[Opening Data excerpts section]
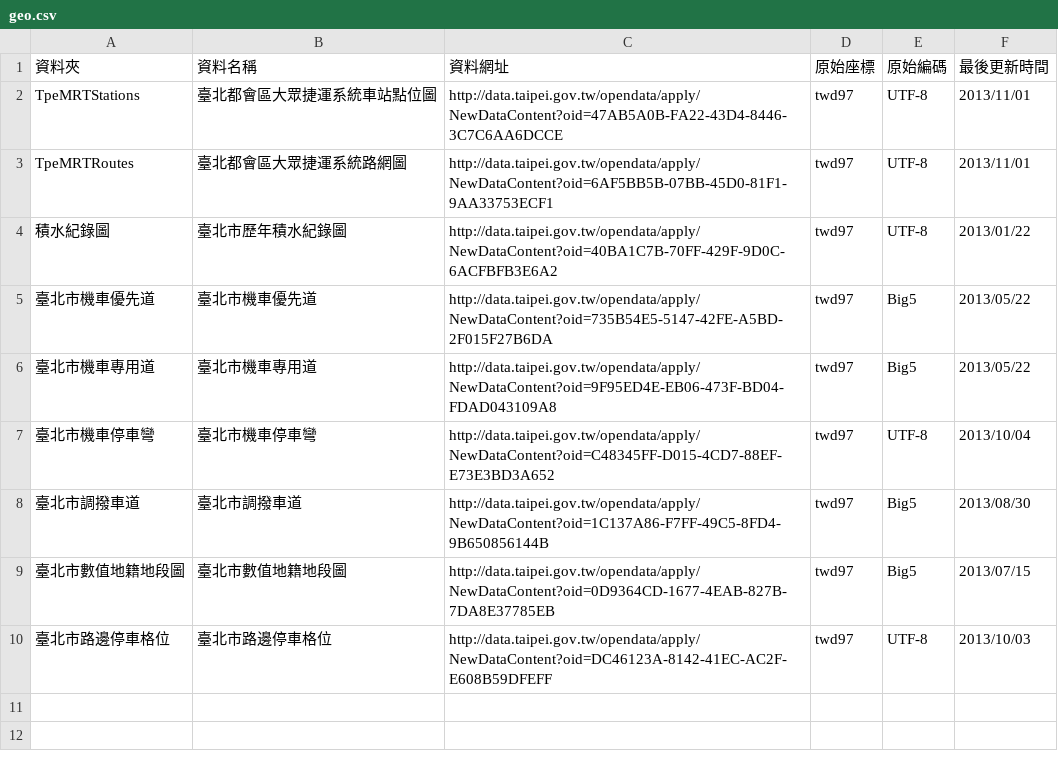
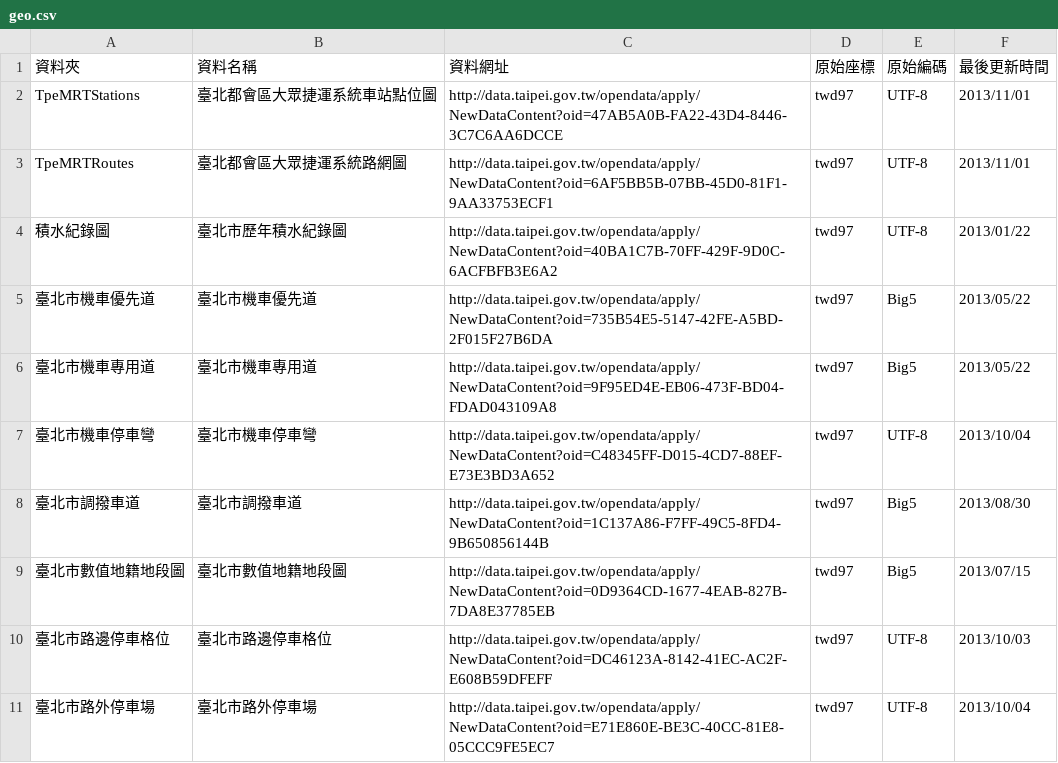
Before and after one commit to ronnywang/data.taipei.gov.tw, a CSV file: geo.csv, drawn as a sheet; the diff names each change by its address in the sheet, - before the commit and + after, or states it on an @@ line.

```diff
--- a/geo.csv
+++ b/geo.csv
+row 11: 臺北市路外停車場 | 臺北市路外停車場 | http://data.taipei.gov.tw/opendata/apply/NewDataContent?oid=E71E860E-BE3C-40CC-81E8-05CCC9FE5EC7 | twd97 | UTF-8 | 2013/10/04
```
Also changed, not shown: 1 other file.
[Closing Data excerpts section]
Everything in the entries above should be printed again exactly, apart from the pictures.

Before and after one commit to ronnywang/data.taipei.gov.tw, a CSV file: geo.csv, drawn as a sheet; the diff names each change by its address in the sheet, - before the commit and + after, or states it on an @@ line.

```diff
--- a/geo.csv
+++ b/geo.csv
+row 11: 臺北市路外停車場 | 臺北市路外停車場 | http://data.taipei.gov.tw/opendata/apply/NewDataContent?oid=E71E860E-BE3C-40CC-81E8-05CCC9FE5EC7 | twd97 | UTF-8 | 2013/10/04
```
Also changed, not shown: 1 other file.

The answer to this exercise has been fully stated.